Interdisciplinary approaches to the theoretical discussion of the cinematic medium have often engaged with philosophical or psychoanalytic perspectives. While philosophy and psychoanalysis are by no means opposed schools of thought, the potential to develop new ways of understanding film remains an opportunity to be explored. In seeking out further lines of enquiry, the study of intersections between cinema/philosophy/psychoanalysis, seems most pertinent to our generation of ‘film thinking’, to invoke Daniel Frampton’s concept of the ‘film mind’, whose future still stands, to some extent, in the shadow of psychoanalysis. Recent philosophical models of thought offered by film theorists such as Frampton and D.N Rodowick embrace a new ontological grasp of the cinema, but what then are the implications of this shift for psychoanalysis? The question, therefore, remains whether philosophy and psychoanalysis are indeed irreconcilable, or if the specific philosophical turn sets up boundaries that unjustly seal off the possibility of dialogue between the two methodologies.
And what about drowning? Cinema has immediately recognized that water could visually represent the substance of human dreams and desires. Water can connect or separate conscious and onyric worlds, arousing the spectators’ actual response (lack of breath, sense of choking, menace…). I’d like to figure out if and how the representation of drowning body in contemporary cinema could be a strategy to engage a corporeal relation with the spectator’s psychic dimension, in terms of 1) depth: from the reflective and narcisist surface to the dark profundity; 2) consistency: from the transparent swimming-pool to the opaque and cloudy lake; 3) expressive forces: from the quite, though threatening, ocean to the impetuous river. Here you have a collection of snapeshots captured from “water-based” movie (What Lies Beneath, The Sphere, Jaws, Minority Report, The Hours…).

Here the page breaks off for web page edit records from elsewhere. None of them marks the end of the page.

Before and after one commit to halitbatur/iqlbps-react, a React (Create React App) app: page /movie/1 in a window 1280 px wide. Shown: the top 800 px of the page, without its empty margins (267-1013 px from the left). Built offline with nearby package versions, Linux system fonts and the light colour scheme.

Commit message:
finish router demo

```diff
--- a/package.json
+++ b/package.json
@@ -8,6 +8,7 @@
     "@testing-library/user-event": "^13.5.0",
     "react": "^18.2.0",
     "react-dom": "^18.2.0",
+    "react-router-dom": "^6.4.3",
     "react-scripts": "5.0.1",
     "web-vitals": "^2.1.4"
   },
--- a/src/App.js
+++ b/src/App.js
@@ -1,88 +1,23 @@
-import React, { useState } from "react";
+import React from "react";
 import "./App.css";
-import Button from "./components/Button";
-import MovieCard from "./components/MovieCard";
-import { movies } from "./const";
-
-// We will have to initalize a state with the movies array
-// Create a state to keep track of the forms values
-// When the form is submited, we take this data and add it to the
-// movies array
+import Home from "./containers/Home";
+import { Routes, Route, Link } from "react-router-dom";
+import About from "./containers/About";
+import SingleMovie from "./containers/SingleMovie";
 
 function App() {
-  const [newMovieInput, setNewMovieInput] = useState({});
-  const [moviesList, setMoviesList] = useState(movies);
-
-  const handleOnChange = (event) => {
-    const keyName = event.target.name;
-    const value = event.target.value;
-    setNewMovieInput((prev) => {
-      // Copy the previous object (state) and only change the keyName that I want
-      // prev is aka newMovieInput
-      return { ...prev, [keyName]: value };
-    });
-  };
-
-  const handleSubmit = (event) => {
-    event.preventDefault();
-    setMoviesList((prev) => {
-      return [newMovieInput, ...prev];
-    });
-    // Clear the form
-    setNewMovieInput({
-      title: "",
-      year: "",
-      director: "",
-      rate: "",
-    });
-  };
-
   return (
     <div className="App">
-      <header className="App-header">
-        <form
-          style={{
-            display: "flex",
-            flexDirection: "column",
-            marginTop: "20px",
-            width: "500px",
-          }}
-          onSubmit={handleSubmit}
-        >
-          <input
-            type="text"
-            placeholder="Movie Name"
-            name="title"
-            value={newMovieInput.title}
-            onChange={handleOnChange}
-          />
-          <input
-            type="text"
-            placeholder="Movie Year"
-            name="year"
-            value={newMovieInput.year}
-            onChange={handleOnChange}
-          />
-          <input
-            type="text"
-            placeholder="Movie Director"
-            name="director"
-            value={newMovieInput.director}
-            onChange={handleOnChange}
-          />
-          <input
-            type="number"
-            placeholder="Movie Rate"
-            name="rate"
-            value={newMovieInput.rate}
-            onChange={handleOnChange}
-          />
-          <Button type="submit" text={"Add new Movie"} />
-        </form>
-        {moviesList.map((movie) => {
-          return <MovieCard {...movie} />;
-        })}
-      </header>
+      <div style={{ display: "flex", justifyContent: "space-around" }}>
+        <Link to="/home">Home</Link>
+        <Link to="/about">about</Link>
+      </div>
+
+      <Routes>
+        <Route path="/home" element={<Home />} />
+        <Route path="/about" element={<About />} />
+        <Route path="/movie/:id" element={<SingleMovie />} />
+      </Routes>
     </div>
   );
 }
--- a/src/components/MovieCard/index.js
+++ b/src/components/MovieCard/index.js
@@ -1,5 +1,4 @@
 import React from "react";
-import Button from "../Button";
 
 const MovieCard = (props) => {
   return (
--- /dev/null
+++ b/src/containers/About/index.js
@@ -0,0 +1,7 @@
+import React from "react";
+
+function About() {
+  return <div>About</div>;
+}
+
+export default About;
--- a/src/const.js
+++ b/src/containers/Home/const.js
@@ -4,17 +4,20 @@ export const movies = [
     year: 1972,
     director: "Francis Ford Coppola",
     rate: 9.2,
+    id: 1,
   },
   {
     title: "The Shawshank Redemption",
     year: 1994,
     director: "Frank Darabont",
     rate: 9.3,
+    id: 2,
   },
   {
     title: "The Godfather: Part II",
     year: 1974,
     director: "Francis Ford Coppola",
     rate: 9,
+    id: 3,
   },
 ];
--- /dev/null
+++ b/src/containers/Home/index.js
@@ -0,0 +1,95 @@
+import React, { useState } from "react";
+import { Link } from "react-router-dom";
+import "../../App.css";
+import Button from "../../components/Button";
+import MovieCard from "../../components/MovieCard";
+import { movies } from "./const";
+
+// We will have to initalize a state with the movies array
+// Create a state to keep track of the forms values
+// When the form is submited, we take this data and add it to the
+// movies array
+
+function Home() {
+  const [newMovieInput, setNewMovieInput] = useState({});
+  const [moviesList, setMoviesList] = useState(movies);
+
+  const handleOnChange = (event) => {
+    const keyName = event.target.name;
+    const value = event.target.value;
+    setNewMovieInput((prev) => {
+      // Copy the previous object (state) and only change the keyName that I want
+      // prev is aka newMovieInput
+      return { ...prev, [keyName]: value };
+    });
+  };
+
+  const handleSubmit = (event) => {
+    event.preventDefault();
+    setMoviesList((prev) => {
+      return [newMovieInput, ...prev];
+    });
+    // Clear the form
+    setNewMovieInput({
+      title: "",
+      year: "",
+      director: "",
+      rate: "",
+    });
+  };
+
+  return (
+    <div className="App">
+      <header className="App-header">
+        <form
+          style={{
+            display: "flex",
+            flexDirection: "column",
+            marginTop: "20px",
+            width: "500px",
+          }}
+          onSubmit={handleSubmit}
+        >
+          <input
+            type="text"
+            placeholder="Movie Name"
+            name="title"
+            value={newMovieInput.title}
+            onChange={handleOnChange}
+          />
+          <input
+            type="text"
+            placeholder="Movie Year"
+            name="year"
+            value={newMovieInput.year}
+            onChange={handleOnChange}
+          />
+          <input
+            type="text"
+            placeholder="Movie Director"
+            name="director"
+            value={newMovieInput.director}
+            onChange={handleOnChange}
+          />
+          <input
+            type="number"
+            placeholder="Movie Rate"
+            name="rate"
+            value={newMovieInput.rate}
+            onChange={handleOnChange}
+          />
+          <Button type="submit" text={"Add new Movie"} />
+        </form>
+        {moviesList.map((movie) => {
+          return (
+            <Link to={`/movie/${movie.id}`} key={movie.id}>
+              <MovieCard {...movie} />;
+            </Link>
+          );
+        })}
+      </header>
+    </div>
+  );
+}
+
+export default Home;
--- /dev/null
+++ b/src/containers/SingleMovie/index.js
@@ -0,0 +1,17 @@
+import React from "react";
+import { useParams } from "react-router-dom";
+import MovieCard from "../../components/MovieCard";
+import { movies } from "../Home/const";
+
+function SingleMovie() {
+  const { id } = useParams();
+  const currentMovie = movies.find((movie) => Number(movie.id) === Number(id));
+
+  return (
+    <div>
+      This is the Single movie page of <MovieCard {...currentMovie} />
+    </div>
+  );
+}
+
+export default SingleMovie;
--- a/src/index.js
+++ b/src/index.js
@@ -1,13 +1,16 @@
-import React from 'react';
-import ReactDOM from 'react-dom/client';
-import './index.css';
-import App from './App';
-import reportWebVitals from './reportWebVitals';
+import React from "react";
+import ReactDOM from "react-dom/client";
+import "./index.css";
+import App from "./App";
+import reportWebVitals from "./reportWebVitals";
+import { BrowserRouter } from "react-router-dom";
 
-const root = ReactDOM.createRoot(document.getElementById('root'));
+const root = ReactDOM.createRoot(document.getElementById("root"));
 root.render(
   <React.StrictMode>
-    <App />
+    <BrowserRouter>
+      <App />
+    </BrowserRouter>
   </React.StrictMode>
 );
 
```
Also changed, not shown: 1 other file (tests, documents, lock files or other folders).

Altra “figura esperienziale” interessante: l’annegamento, il corpo sommerso… Il cinema ha da subito riconosciuto come l’acqua posso rappresentare visivamente la sostanza dei sogni e dei desideri umani. Essa connette e separa dimensione del conscio e dell’incoscio, sollecitando risposte fisiologiche nello spettatore (mancanza del respiro, senso di soffocamento minaccia…). Un passo ulteriore potrebbe essere capire se e in che modo la rappresentazione dei corpi in annegamento nel cinema contemporaneo è una strategia di “ingaggio” di una relazione corporea fra la dimensione psichica dello spettatore in termini di 1) profondità: dalla riflettente e narcisistica superficie, alla profonda oscurità; 2) consistenza: dalla trasparenza di una piscina, all’opacità delle acque torbide di un lago; 3) forza espressiva: dalle placide, per quanto minacciose, acque dell’oceano, al moto impetuoso del fiume. Ecco una piccola lista per immagini di film che mostrano corpi immersi o in annegamento (Le verità nascoste, Sfera, Lo squalo, Minority Report, The Hours…).